Stine’s bill died in the final moments of the 2014 session over constitutional concerns about its homicide provision, which would have charged dealers for murder in the event of an overdose, and GOP dissension over the bill’s needle exchange program.

“We are discussing ways to curb the addiction, get it off our streets; to deal more harshly with those whom are dealing in the misery; and to save lives, ultimately,” said Rep. John Tilley, chairman of the House Judiciary Committee. “And that’s what we as public servants need to be doing.”

Tilley says all options -- including the homicide provision -- are still on the table, and that several bills will likely take shape soon.

Gov. Steve Beshear remains undecided on whether he’ll call a special legislative session to revisit the issue.

Health
5:21 am
Mon July 14, 2014

Kentucky Lawmakers Consider Ways to Help Veterans Suffering from PTSD, Including Medical Marijuana

One Kentucky lawmaker predicts that medical marijuana legalization is inevitable in the Bluegrass State.

Kentucky lawmakers have been discussing the causes of post-traumatic stress disorder in veterans, and how sexual assault in the military plays a factor.

Dr. Mary Sweeney was among a team of physicians from the Robley Rex Veterans Affairs hospital in Louisville who recently testified before a joint Committee on the Military, Veterans Affairs and Public Safety about PTSD treatment efforts.

“Fifty percent of people who experience a rape go on to get PTSD. The numbers are lower for combat. Vietnam veterans, probably about 30 percent at some point in their life. Gulf War  veterans, perhaps 10 percent. The numbers are still out in the Iraq and Afghanistan veterans.”

Many veterans have lobbied Frankfort in support of medical marijuana as a treatment for their symptoms.

About 18,500 veterans in Kentucky suffer from PTSD. Nationwide, that number is 350,000.

Medical Marijuana for Veterans?

Kentucky lawmakers also heard testimony from those advocating for the legalization of medical marijuana as a way for veterans to cope with the impact of PTSD and physical ailments related to their military service.

Read more
Regional
3:39 pm
Fri July 11, 2014

State Looks For Proposals for Eastern Kentucky Broadband Expansion

The office of Gov. Steve Beshear announced Friday that the state is seeking a request for proposals from private companies to expand broadband Internet access to Eastern Kentucky.
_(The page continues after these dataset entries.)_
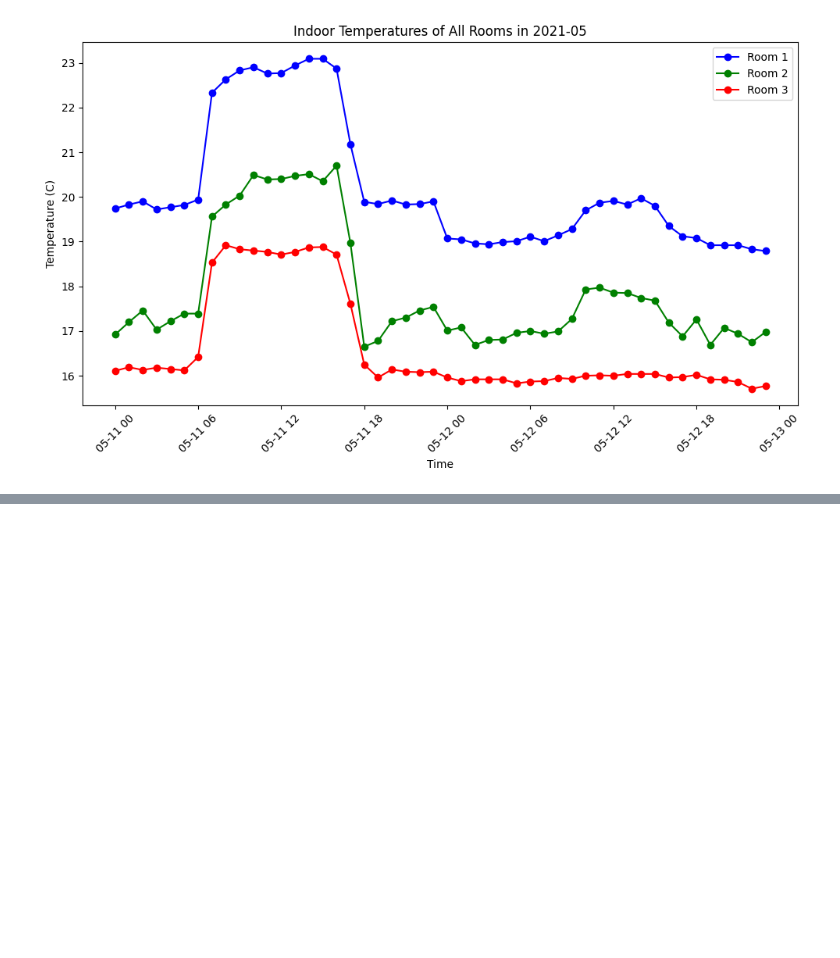
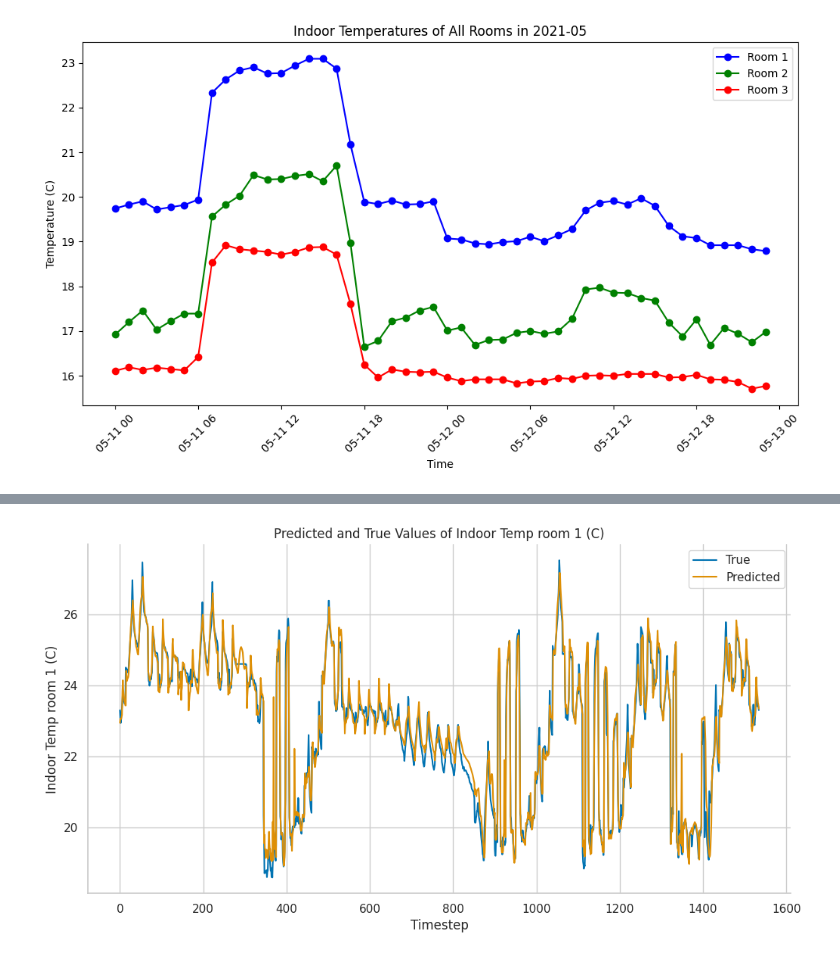
Before and after one commit to PeriniM/Hackathon-NOI, a Jupyter notebook: Data_analysis.ipynb, the cells around one changed output, grey strips where cells are left out. Saved outputs shown, nothing was run; the diff lists cells and outputs as text; code cells hidden in the pictures; blank space fills up the shorter version.

```diff
--- a/Data_analysis.ipynb
+++ b/Data_analysis.ipynb
@@ -340,0 +473,17 @@ plt.show()
+# %%
+# plot the predicted values against the true values
+plt.figure(figsize=(12, 6))
+plt.plot(scaler.inverse_transform(y_test)[:, feature_index], label='True')
+plt.plot(scaler.inverse_transform(predictions)[:, feature_index], label='Predicted')
+plt.xlabel('Timestep')
+plt.ylabel(feature_name)
+plt.title(f'Predicted and True Values of {feature_name}')
+plt.legend()
+
+# Use Seaborn to enhance the plot
+sns.despine()
+sns.set(style="whitegrid")
+sns.set_palette("colorblind")
+plt.show()
+# %% [output]
+[figure, added]
```
Also changed, not shown: parts of 20 cells of this notebook.
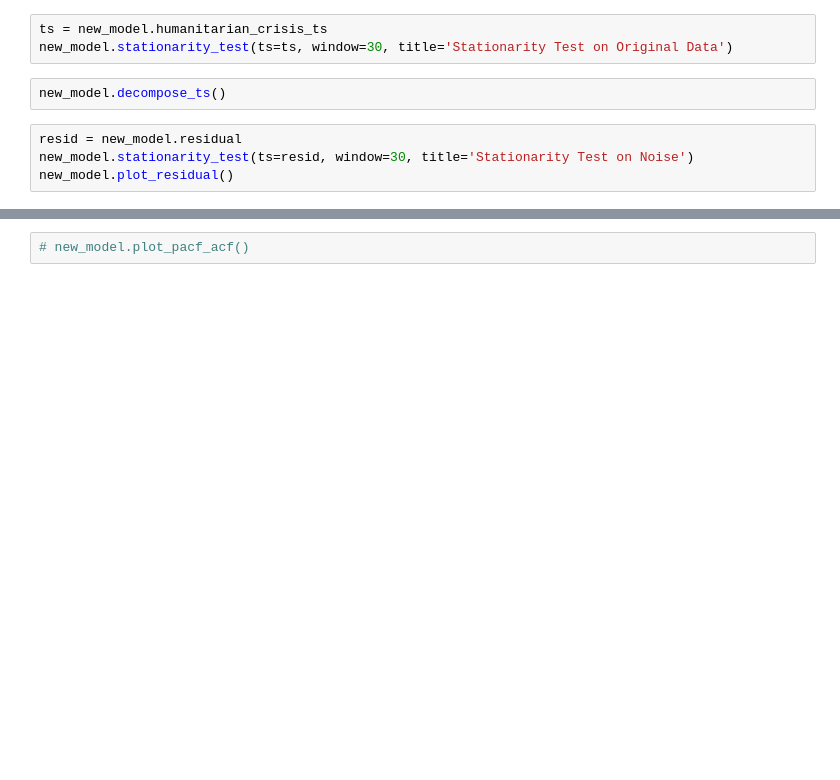
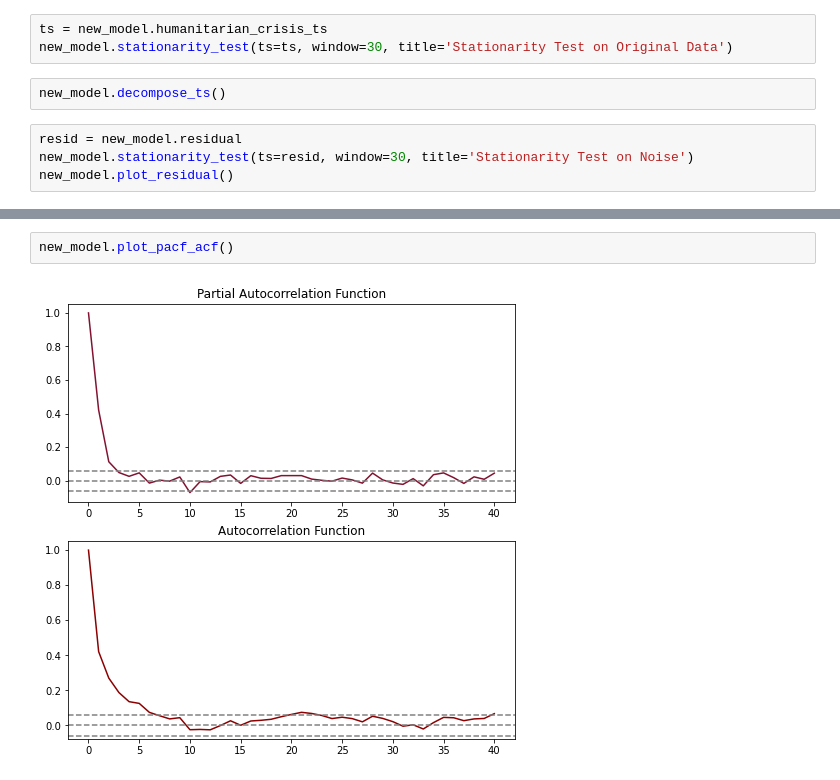
Before and after one commit to MekdiYilma/HumanitarianCrisisPrediction, a Jupyter notebook: notebooks/final_model.ipynb, the cells around one changed output, grey strips where cells are left out. Drawn from its saved outputs; the diff is of its cells as text; blank space fills up the shorter version.

```diff
--- a/notebooks/final_model.ipynb
+++ b/notebooks/final_model.ipynb
@@ -264,4 +292,6 @@ new_model.run_auto_arima()
-# %%
-# new_model.plot_pacf_acf()
+# %%
+new_model.plot_pacf_acf()
+# %% [output]
+[figure, added]
 # %%
 new_model.run_best_ARIMA_model()
```
Also changed, not shown: parts of 10 cells of this notebook.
In a press release, the governor’s office said it will ask for proposals from companies to expand Internet access as part of the SOAR initiative, which aims to revitalize communities in the state’s economically troubled coal regions.The initial phase of the project will place 3,000 miles of broadband cable over a period of two years.

The governor’s office states that nearly one-quarter of Kentuckians don’t have access to broadband Internet.

The project is estimated to cost about $70 million, with $30 million appropriated by the state legislature and the remainder paid for by public-private partnership.

Kentucky Budget
9:00 am
Fri July 11, 2014

Kentucky's Budget Deficit Partly Fueled by Decline in Capital Gains Tax Reciepts

Kentucky Budget Director Jane Driskell
Credit Commonwealth of Kentucky

Kentucky is facing a $91 million budget shortfall, and one of the driving factors is a decline in a form of income primarily used by the nation’s wealthiest individuals.

In 2012, the U.S. Congress was preparing to take the country over the “fiscal cliff” over rising debt, rising healthcare costs, and spending on the wars in Iraq and Afghanistan. To reduce the deficit, President Obama proposed raising the federal capital gains tax, which largely impacted the nation's wealthiest, prompting a massive sell-off by 2013.

As a result, state budget forecasters anticipated a repeat of such revenue on what was essentially a one-time occurrence.

“All states knew of this change, and they made adjustments in their revenue estimates, but it was a much larger impact nationwide than states planned for,” said Kentucky State Budget Director Jane Driskell.

Driskell says there is no need for a special legislative session to address the shortfall. Governor Beshear could issue a budget reduction order to balance the state’s coffers.

Pages